It was supposed to be a historical IPO. Valued, revalued, increased: Facebook going public was bound to be a saga. Grateful investors were meant to buy 421 million shares priced at $38 (which would have valued the whole company at a whooping $104 billion) and be immediately rewarded with a first-day “pop”.
Indeed, it all started with a pop: the pop of the Nasdaq computer system, which made it virtually impossible for anyone to know if they were actually buying or selling Facebook shares - a glitch that lasted through the week-end until Monday morning.
But when the clouds of the treacherous machine started to lift, the landscape was that of desolation. On Friday, Facebook struggled to remain around its offering price of $38. On Monday, it fell down 11% to $34. Today, it shed another 9% down to $31. In two days of public existence, Facebook has lost several JPMorgan’s bad trades worth. Ouch.
The issue was obvious almost from the start. A shadow of a doubt remained for a few hours on Friday but very soon people faced the truth: the underwriters were stabilizing the deal using the greenshoe.
Wonder what that exotic beast is? It’s quite simple, really: instead of selling the 421 million shares Facebook had already issued, the underwriters sold 484 million shares or 63 million more. How did they pull the trick of selling something that doesn’t even exist?

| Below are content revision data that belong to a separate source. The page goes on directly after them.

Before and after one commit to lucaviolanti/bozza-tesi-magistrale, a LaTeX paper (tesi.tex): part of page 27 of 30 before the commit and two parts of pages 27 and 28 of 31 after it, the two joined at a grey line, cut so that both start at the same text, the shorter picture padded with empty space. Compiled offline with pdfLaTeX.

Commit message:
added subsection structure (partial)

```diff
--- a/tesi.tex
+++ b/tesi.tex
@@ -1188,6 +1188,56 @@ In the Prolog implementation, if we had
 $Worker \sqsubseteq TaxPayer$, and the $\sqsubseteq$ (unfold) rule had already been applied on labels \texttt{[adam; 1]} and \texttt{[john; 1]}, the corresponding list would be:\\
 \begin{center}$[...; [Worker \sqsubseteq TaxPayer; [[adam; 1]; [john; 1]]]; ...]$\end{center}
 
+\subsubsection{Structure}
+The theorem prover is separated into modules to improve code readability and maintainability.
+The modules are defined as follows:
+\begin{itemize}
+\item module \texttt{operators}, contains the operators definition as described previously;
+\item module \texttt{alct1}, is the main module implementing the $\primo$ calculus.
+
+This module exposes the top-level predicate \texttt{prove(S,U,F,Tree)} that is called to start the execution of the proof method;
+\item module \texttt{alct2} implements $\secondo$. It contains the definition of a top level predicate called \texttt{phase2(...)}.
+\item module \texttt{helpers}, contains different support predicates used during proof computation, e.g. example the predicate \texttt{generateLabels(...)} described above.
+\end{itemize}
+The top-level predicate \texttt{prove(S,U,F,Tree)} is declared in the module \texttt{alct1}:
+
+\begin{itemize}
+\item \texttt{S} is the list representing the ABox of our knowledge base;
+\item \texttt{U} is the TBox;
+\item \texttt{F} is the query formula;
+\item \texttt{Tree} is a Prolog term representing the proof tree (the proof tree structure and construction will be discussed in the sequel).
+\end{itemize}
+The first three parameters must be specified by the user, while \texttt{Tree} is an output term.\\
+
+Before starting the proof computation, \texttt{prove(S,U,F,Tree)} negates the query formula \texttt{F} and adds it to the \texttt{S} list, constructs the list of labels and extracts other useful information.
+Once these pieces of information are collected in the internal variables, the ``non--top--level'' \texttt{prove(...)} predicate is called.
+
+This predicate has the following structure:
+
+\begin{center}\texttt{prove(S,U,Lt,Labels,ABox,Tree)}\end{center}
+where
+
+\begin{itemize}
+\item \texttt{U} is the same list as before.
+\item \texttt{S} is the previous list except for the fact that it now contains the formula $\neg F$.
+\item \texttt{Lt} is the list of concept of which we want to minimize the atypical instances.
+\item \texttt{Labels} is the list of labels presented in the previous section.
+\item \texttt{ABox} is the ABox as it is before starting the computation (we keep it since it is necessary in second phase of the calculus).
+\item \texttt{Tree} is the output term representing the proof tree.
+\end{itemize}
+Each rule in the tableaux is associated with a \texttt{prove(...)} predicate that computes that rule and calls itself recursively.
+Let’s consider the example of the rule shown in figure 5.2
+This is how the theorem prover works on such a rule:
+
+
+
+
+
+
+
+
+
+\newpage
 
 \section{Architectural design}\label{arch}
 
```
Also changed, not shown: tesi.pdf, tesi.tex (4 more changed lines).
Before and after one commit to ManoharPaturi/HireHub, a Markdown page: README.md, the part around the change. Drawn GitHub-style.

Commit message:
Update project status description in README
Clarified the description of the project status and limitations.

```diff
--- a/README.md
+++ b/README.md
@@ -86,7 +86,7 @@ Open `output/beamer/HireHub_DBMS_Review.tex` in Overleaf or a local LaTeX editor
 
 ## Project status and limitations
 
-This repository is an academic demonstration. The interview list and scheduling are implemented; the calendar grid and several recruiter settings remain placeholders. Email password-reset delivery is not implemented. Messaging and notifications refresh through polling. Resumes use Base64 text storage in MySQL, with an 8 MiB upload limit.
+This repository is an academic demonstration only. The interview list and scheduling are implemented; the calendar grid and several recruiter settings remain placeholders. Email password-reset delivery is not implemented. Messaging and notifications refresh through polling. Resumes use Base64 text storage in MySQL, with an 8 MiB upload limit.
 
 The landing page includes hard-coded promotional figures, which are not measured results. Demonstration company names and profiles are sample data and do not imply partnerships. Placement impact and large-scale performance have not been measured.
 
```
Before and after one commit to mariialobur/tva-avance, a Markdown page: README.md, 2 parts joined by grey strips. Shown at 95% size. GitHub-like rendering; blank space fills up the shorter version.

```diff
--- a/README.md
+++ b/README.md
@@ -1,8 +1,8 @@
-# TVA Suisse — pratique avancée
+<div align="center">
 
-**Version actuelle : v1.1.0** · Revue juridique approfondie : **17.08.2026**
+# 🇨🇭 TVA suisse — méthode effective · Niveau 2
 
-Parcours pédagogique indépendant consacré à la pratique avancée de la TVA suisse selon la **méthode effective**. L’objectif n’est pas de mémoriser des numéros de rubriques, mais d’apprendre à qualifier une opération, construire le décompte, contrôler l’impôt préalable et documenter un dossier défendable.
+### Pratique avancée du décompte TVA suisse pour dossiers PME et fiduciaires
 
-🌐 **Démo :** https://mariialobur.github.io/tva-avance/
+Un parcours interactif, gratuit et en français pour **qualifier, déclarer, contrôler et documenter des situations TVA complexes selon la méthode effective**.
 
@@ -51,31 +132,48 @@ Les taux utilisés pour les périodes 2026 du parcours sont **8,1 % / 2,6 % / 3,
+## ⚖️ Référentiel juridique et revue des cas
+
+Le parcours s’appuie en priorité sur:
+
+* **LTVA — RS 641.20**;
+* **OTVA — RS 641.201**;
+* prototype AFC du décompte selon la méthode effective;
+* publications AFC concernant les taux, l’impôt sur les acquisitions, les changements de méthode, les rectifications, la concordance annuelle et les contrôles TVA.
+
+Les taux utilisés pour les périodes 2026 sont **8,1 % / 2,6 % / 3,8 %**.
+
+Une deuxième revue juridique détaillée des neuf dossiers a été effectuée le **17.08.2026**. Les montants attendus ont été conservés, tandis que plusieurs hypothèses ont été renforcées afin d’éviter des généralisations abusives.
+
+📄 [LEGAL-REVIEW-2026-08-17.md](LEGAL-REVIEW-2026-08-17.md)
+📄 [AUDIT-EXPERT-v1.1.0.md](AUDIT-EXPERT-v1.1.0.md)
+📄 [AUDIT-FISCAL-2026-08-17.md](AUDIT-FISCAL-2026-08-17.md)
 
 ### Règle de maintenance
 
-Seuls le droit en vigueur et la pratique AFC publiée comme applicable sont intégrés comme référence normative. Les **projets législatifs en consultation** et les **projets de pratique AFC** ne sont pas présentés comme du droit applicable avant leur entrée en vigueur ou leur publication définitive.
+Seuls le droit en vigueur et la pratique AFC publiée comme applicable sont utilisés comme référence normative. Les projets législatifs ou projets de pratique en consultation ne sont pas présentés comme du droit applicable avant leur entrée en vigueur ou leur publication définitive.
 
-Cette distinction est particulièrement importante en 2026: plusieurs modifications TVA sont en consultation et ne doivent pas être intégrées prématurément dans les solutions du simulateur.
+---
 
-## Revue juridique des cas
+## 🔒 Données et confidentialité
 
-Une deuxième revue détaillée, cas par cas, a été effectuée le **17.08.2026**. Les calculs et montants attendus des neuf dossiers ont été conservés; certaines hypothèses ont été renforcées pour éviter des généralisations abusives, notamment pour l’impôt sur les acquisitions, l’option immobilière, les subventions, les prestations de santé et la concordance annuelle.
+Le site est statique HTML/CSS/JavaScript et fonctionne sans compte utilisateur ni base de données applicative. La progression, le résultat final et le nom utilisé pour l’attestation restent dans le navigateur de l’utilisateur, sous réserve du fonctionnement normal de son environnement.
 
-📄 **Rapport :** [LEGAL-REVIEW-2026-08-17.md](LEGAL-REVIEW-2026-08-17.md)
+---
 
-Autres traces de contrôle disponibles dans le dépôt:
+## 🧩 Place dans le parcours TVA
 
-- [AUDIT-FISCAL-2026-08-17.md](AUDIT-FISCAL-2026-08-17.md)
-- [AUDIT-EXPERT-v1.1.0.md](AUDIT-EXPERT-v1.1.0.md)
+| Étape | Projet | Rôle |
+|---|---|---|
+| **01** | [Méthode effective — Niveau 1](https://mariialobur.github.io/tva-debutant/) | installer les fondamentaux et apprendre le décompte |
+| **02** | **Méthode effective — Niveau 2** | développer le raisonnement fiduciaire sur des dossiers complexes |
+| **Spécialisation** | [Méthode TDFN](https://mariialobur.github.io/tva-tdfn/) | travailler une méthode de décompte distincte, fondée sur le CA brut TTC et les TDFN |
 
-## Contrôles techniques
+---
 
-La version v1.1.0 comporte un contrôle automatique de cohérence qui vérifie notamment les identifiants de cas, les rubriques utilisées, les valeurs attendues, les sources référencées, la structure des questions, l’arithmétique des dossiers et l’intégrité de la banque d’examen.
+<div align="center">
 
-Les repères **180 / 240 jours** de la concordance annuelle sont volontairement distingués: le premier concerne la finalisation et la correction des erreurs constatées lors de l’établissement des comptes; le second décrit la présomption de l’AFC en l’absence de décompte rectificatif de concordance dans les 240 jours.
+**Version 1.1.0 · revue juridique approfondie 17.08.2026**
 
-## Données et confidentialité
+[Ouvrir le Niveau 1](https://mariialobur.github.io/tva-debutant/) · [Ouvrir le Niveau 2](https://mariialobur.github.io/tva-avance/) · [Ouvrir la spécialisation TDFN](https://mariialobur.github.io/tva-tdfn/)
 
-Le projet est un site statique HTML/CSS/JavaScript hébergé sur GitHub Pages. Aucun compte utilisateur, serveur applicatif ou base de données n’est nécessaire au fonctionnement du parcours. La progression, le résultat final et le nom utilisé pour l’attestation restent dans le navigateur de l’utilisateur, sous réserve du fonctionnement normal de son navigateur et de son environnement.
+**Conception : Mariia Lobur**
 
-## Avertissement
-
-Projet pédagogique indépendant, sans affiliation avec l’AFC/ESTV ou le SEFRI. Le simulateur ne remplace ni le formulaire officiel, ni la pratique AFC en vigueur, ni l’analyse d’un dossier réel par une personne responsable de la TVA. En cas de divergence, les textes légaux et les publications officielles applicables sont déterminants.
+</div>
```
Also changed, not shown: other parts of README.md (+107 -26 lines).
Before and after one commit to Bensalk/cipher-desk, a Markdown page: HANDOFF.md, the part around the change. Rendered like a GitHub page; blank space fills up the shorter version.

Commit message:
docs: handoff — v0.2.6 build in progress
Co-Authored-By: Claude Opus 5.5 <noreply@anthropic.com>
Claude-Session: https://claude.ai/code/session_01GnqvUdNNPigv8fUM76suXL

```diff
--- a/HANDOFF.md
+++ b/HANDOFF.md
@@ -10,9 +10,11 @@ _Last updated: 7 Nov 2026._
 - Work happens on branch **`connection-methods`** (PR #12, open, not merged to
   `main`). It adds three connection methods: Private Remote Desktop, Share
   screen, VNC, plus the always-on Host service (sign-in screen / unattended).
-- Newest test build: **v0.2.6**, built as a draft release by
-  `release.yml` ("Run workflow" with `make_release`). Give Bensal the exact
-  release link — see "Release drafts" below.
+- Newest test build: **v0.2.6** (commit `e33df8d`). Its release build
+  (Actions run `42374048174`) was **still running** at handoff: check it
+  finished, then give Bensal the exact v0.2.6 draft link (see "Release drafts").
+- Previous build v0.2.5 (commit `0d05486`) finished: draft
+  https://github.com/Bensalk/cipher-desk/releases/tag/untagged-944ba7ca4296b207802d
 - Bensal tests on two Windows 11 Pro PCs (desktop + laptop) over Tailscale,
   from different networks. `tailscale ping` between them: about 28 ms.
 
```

It’s the magic of finance. When a company goes public, the underwriters can short an additional 15% shares to investors. If all goes well and the company soars, it issues the missing shares at the offering price. Demand met, everyone goes home happy. If, on the contrary, the deal goes awry, the underwriters can buy back these 15% at the offering price thus pulling the shares up. Please note that the underwriters don’t lose or gain a cent in the process.
That’s what happened on Friday. And possibly on Monday. And maybe (although probably not) even today. Where Facebook would be without this convenient help, we don’t know and won’t know for another couple of days. But it is now safe to say that Facebook’s historical IPO is a historical fail.
Of course such a big disappointment caused many fingers to be pointed. Bloomberg has quoted one of the initial buyers complaining that he was sold 40% more shares than he intended to. Apparently, the underwriters invoked a “huge demand” so that many buyers bid for much bigger positions than they expected to get. Unfortunately, they got it all and sold the exceeding shares as soon as they could, thus dragging Facebook down.
Then another baffling timing was exposed: Morgan Stanley, the main underwriter for Facebook’s IPO, reduced its forecasts for Facebook’s revenue in the roadshow to the said IPO. A situation unheard of that is said to have freaked potential investors out.
Sure, Scott Devitt, the Morgan Stanley guy who did the deed, is from a different section of the bank: he’s the bank consumer Internet analyst. Therefore he had all the rights to draw his conclusions and he probably knows what he’s doing: Facebook’s revenue may be lower than expected. But he screwed up the moment he gave that information to all the big investors while the small ones remained in the dark (he was forbidden to make a public annoucement before the IPO). And it is also true that this is one of the worst timing fails in History.
Lastly, Morgan Stanley - again - was pointed at as being responsible of Facebook shares value increase from $28-34 to $34-38. Some people (who, as usual, did not want to be named) implied that there had been some severe disagreements between advisors before the value was eventually increased. All the information comes from Bloomberg.
All in all, it looks like the Gods of Finance wanted Facebook to fail.
But invoking the vicissitudes of Fate is missing the point of this huge cacophony. Which is: how could it pass unnoticed that a company with an obscure and capricious management, an unclear revenue and an uncertain business model should be valued at between 45 and 55 times its supposed revenue? The answer is: it could not.
Unlike Google, Facebook is well-known for being sustained by very simple, some would say insufficient technology. Facebook’s web page was bugged for the first 6 years of its existence and as soon as that issue was settled, the bugs were brought to the mobile application.
Speaking of which, it is now clearly proven that Facebook’s business model, which relies entirely on unwanted advertisement, does not work on mobile phones. No alternate model has been designed so far. Oh wait, Facebook bought Instragram - for a crazy price and without even consulting the board. That is NOT reassuring.
Despite all these reasonable doubts, Facebook’s IPO raised $16 billion. Google’s on the other hand raised $1.67 billion (10 times less!) which valued the company at a much more modest (and yet huge) $23 billion. The discrepancy is much bigger than the very controversial pre-IPO increase in Facebook shares value.
See the paradox? I do. And investors do, too. That is why they are going to do what a financial advisor told me yesterday that they would: “We are now going to keep a close eye on the company management, like we do with any other company. And we are going to make decisions based on it.”
But that is going to take long. And in the meantime, Facebook’s original shareholders will be set free to sell however many shares they still detain, which will not help the company remain at a steady value.
The nice thing about historical parties is that when you think they’re over, in truth, they’re only just starting. And all the fun is yet to come.